B&N Review contributor David Abrams first conceived of his debut novel, Fobbit, while deployed to Iraq as part of a public affairs team. The Tolkien-esque title refers to an infantryman stationed at a “Forward Operating Base” or FOB; in this case Chance Gooding, Jr., the protagonist of Abrams’ wickedly funny dispatch from the cubicle combat zone, a Discover Great New Writers selection. When we asked him to pick three of his favorite books, Abrams responded, “What is it about the American South that makes writers so gol-dang funny? Is it the heat? The sashay-slow pace of life that allows more time for reflection? Something in the grits? Whatever it is, the land below the Mason-Dixon Line has produced some bona fide masters (and mistresses) of wit.
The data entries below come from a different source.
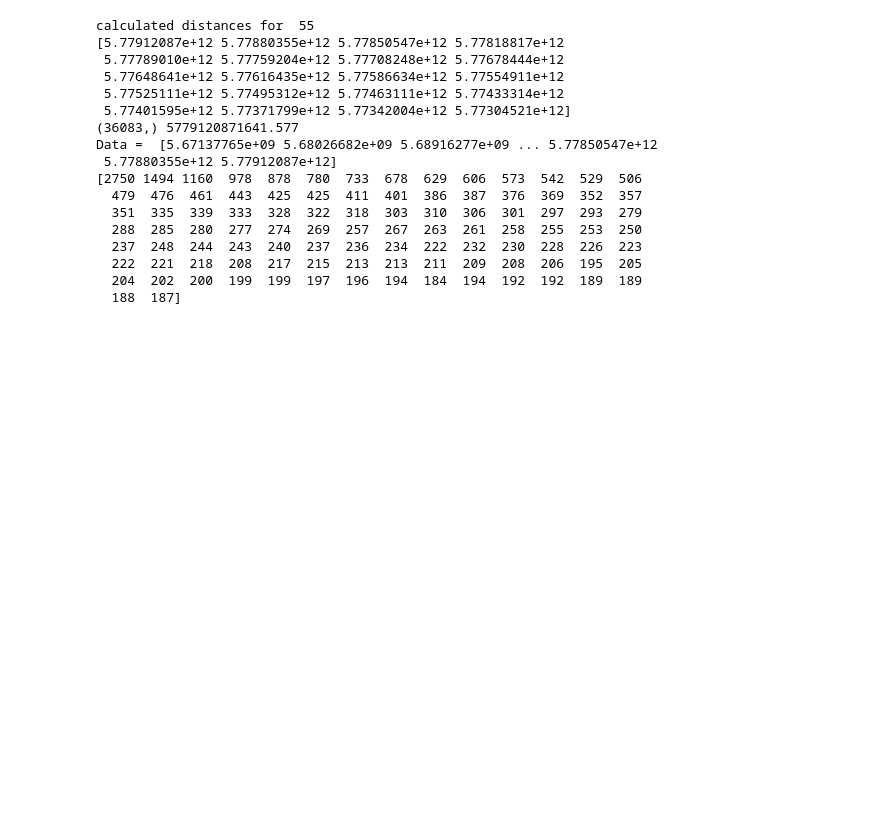
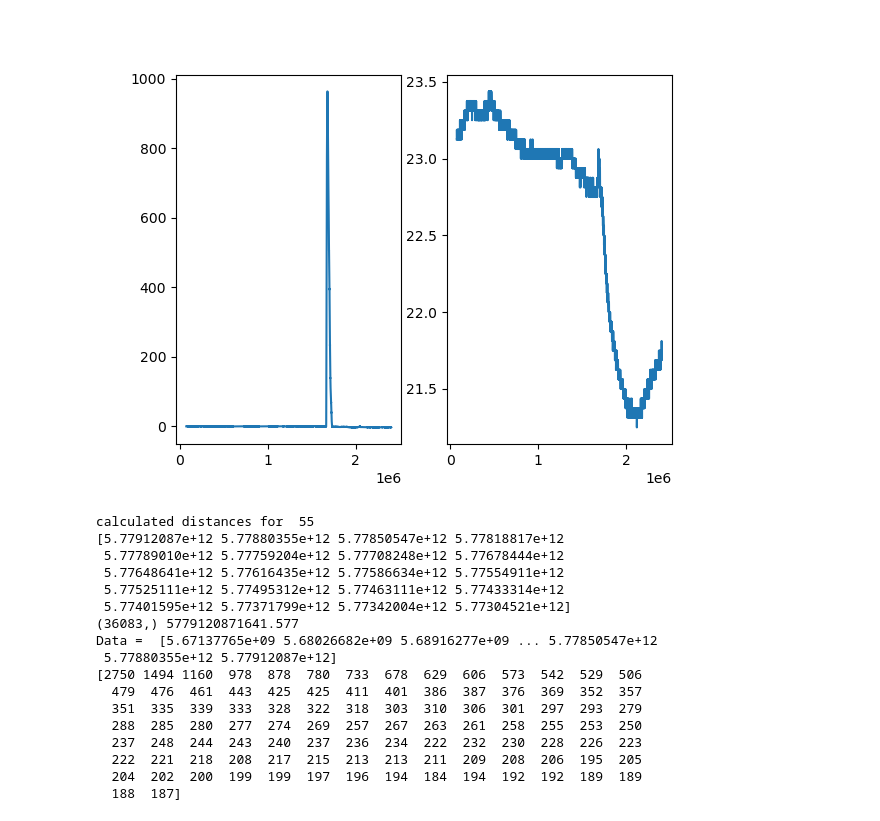
Before and after one commit to bimmui/HODGE-electronics, a Jupyter notebook: data-analysis/vector-quantize.ipynb, the cells around one changed output. Cells and saved outputs as stored; diff of their text form; code cells hidden in the pictures; blank space fills up the shorter version.

```diff
--- a/data-analysis/vector-quantize.ipynb
+++ b/data-analysis/vector-quantize.ipynb
@@ -12,6 +12,15 @@ from mpl_toolkits.mplot3d import Axes3D
 # Read CSV files
 high_launch_data = pd.read_csv('data/carmf5_HIGHDATA.CSV')
 low_launch_data = pd.read_csv('data/carmf5_LOWDATA.CSV')
+# %%
+fig = plt.figure()
+ax = fig.add_subplot(121)
+ax.plot(high_launch_data['time (ms)'], high_launch_data['altitude (m)'])
+ax2 = fig.add_subplot(122)
+ax2.plot(high_launch_data['time (ms)'], high_launch_data['av bay temperature (C)'])
+plt.show()
+# %% [output]
+[figure, added]
 # %%
 # clear bad data
 
```
Also changed, not shown: parts of 1 cell of this notebook, 5 other files.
Here are three contemporary writers who keep me slapping my knees.”
By Lewis Nordan
“Nordan, the Clown Prince of Southern Literature, never enjoyed the wide readership he deserved before he passed away earlier this year. I’ve spent the better part of the last two decades evangelizing for ‘Buddy’ Nordan, urging friends, associates, and complete strangers to embrace his odd Southern-fried humor. Music of the Swamp, a collection of linked stories, is the best place to start. Narrated by Nordan’s alter-ego, 11-year-old Sugar Mecklin, Music of the Swamp is lit by the indirect lamp of nostalgia with most of the stories set in the Mississippi Delta of the 1950s.
“Here’s just one sample of Nordan’s tender-funny way with words as he describes one of the families who live in Arrow Catcher, Mississippi: ‘There was a passel of Conroy children, all red-haired and sunken-cheeked. I was never really sure how many. There were the twin girls, Cloyce and Joyce, children who spoke in unison. There was a misfit child named Jeff Davis who believed his pillow was on fire. And, of course, there was the boy near my age, Roy Dale, and a very young child, about four, named Douglas, whose only ambition when he grew up was to become an apple.’”
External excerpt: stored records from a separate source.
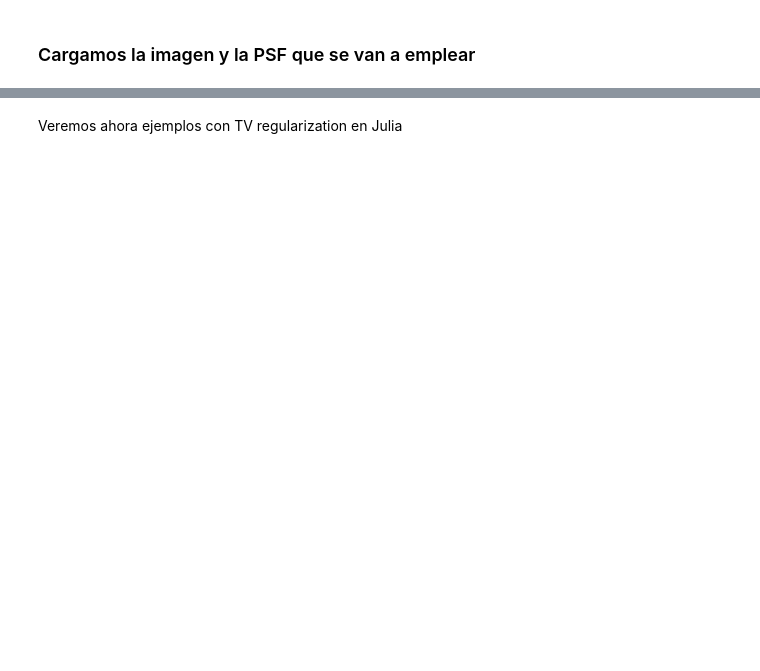
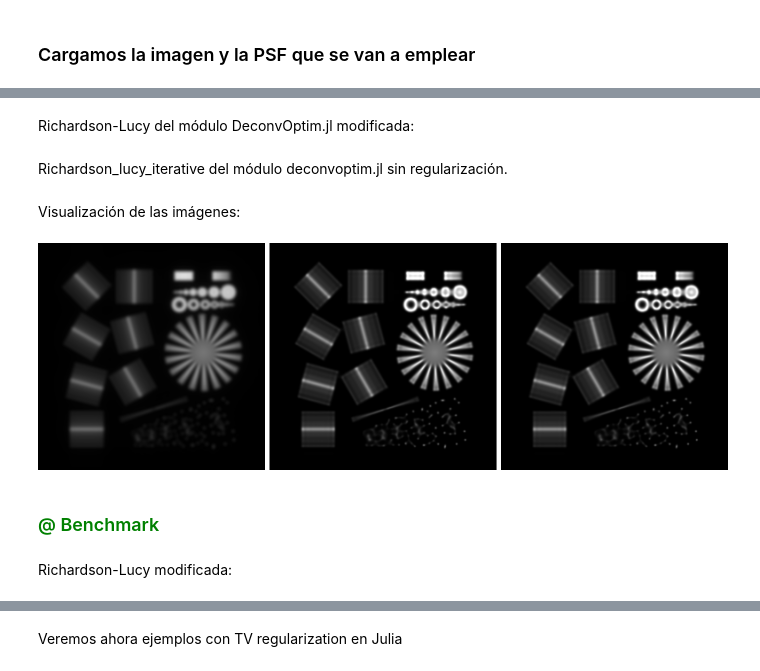
Before and after one commit to Jimena163/TFGNotebook, a Jupyter notebook: 2D_Julia_MAC.ipynb, the cells around one changed output, grey strips where cells are left out. Saved outputs shown, nothing was run; the diff lists cells and outputs as text; code cells hidden in the pictures; blank space fills up the shorter version.

```diff
--- a/2D_Julia_MAC.ipynb
+++ b/2D_Julia_MAC.ipynb
@@ -103,0 +230,7 @@ BenchmarkTools.Trial: 100 samples with 1 evaluation.
+# %% [markdown]
+Richardson-Lucy del módulo DeconvOptim.jl modificada:
+# %%
+# Deconvolución 2D sin regularizador
+res_no_reg= richardson_lucy_iterative2(img_n_1, ifftshift(psf_1), regularizer=nothing, iterations=30);
+# %% [markdown]
+Richardson_lucy_iterative del módulo deconvoptim.jl sin regularización.
@@ -103,0 +240,20 @@ BenchmarkTools.Trial: 100 samples with 1 evaluation.
+# %% [markdown]
+Visualización de las imágenes:
+# %%
+# Crear separador (blanco)
+sep = fill(1.0f0, rows, 10)  # 10 píxeles de ancho
+
+# Concatenar las imágenes con separadores
+img_concat = hcat(img_n_1, sep, res_no_reg, sep, restored_img)
+
+# Convertir a Gray
+img_gray = Gray.(img_concat)
+
+# Mostrar
+display(img_gray)
+# %% [output]
+[figure, added]
+# %% [markdown]
+<h3 style="color: green;">@ Benchmark</h3>
+# %% [markdown]
+Richardson-Lucy modificada:
```
Also changed, not shown: parts of 42 cells of this notebook, 3 other files.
By George Singleton
“What Lewis Nordan is to Mississippi, George Singleton is to South Carolina. His latest collection of short stories lovingly lampoons the residents of his Confederate-state universe. ‘People we get who ain’t from around here, they come in thinking they’ll be surrounded by the lost and losing. But we’re some regular philosophers, when it all boils down,’ says one character as he sits at a bar which, by the way, doesn’t carry light beers — ‘only Budweiser, Pabst, and regular Miller, all in cans.’
“Singleton always seems to have a joke in his back pocket, and he’s not afraid to whip it out to use as currency. Sure, his characters border on caricatures, but it is the weird, the off-beat, and the off-kilter that make the worlds of these stories more ‘real’ than reality. Through hyperbole, we approach the truth; through the weird, we find the sane; and through humor, we get down to the serious business of understanding life.”
By Clyde Edgerton
“The voice, the voice! Edgerton made his debut with this 1985 novel, and he left an indelible mark with the one-of-a-kind voice of his narrator, the titular Raney Shepherd. She’s an ultra-conservative from Listre, North Carolina who has just married the progressive Charles C. Shepherd from big-city Atlanta, the new assistant librarian at Listre Community College. The novel follows the pair on their hilarious odyssey through the first two years, two months, and two days of their marriage.
“Let’s eavesdrop on their wedding night when the virginal Raney emerges from the bathroom in her negligee and is horrified to find her new husband standing in the middle of the room in his underwear drinking champagne out of a plastic cup: ‘I was planning to do what Mama explained to me: get in the bed and let Charles carry out his duties. And I was thinking that’s what Charles would be planning to do. But. He had a different idea which I do not have the nerve to explain. It turned into an argument which finally turned into a sort of Chinese wrestling match with my nerves tore all to pieces. Charles kept saying nothing was in the Bible about what married people could or couldn’t do. I finally cried, and Charles said he was sorry. It was awful. I cried again the next morning and Charles said he was sorry again. This may be something I can forgive but I don’t think I’ll ever forget it. Not for a long time.’”